Of course, I stand behind the greatness of Francis Bacon and José Luis Cuevas and their dark creations: they express our painful existence in a way few can. But at a time when all seems dark and permeated by a sense of calamity, when angst and bitterness are the artist’s major currency, it is such a treat to come across this undeniable affirmation of all that is good and pleasurable in life. A world of amusement, without grievance, drawn with obvious spontaneity. To open the door to happiness—true happiness—is not an easy proposition for any painter. It is a rare gift.
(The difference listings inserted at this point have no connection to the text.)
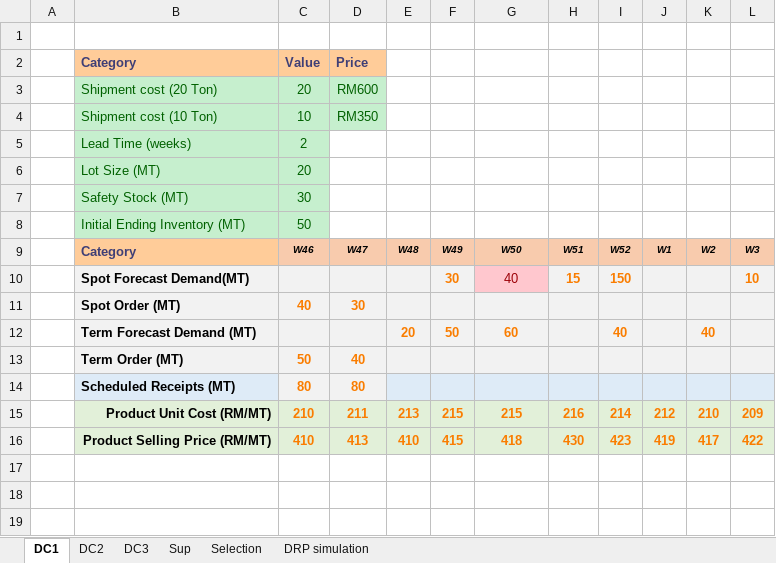
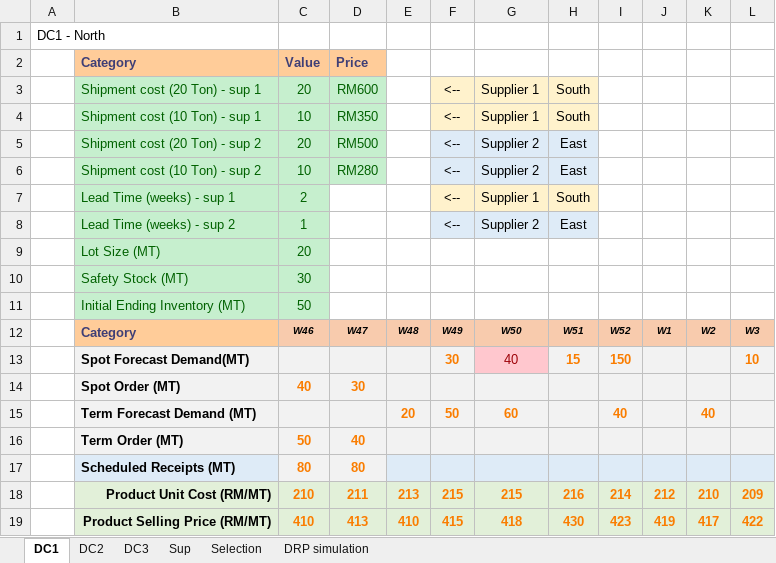
Before and after one commit to acceval/smarttradzt-python-services, an Excel workbook: DRP/demand_data.xlsx, sheet DC1, drawn as a sheet; values as stored, in another font and other column widths than the file's, no borders; removed rows and columns are numbered as before the commit, all else as after; the diff names each change by its address in the sheet, - before the commit and + after, or states it on an @@ line.

```diff
--- a/DRP/demand_data.xlsx (sheet DC1)
+++ b/DRP/demand_data.xlsx (sheet DC1)
-A1: (empty)
+A1: DC1 - North
-row 3:  | Shipment cost (20 Ton) | 20 | RM600
-row 4:  | Shipment cost (10 Ton) | 10 | RM350
-row 5:  | Lead Time (weeks) | 2
+row 3:  | Shipment cost (20 Ton) - sup 1 | 20 | RM600 |  | <-- | Supplier 1 | South
+row 4:  | Shipment cost (10 Ton) - sup 1 | 10 | RM350 |  | <-- | Supplier 1 | South
+row 5:  | Shipment cost (20 Ton) - sup 2 | 20 | RM500 |  | <-- | Supplier 2 | East
+row 6:  | Shipment cost (10 Ton) - sup 2 | 10 | RM280 |  | <-- | Supplier 2 | East
+row 7:  | Lead Time (weeks) - sup 1 | 2 |  |  | <-- | Supplier 1 | South
+row 8:  | Lead Time (weeks) - sup 2 | 1 |  |  | <-- | Supplier 2 | East
```
Also changed, not shown: sheet DRP simulation, sheet DC3, sheet DC2, sheet Sup, formulas that keep their value, charts or pictures, 1 other file.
But make no mistake. The colors may be primary, the discourse basic and the outlook fresh—in fact, these paintings come close to re-creating the innocence of the idyll, the pastoral poem or the still unsullied Garden of Eden. But Abelardo Favela is no innocent, although an initial revision of his thematic and formal approach might suggest he is. I have mentioned that Favela’s work has no hidden messages. However, there is a discourse that can be read between the lines. It is captivating how he shows us his inner convictions in such an indirect form: mischievous, playful and even naughty. There is a kind of benign subversiveness to it all. To my mind, this constitutes a subtle wink at his more educated observers. When we evaluate the paintings, one by one or as a group, we discover a true idiosyncrasy and a unique, very personal character. This painter detests complexity and that is what defines his work, from the composition to the thematic content: the circumstances of the characters, both animal and human, the women and their surroundings, their figures.... I have to agree with Favela’s contention that appearances are not deceptive. Life is more transparent that one would suppose, and happiness is closer at hand than people tend to believe.

I can’t recall any more timeless visual discourse than this one. Recall what Gustave Flaubert said more than a century and a half ago: Someday, men will learn that the most serious thing in their lives is pleasure.

Abelardo Favela is a man of natural wisdom, and with no need to cite Flaubert, he proceeds in that same spirit and communicates his wisdom to us with great passion.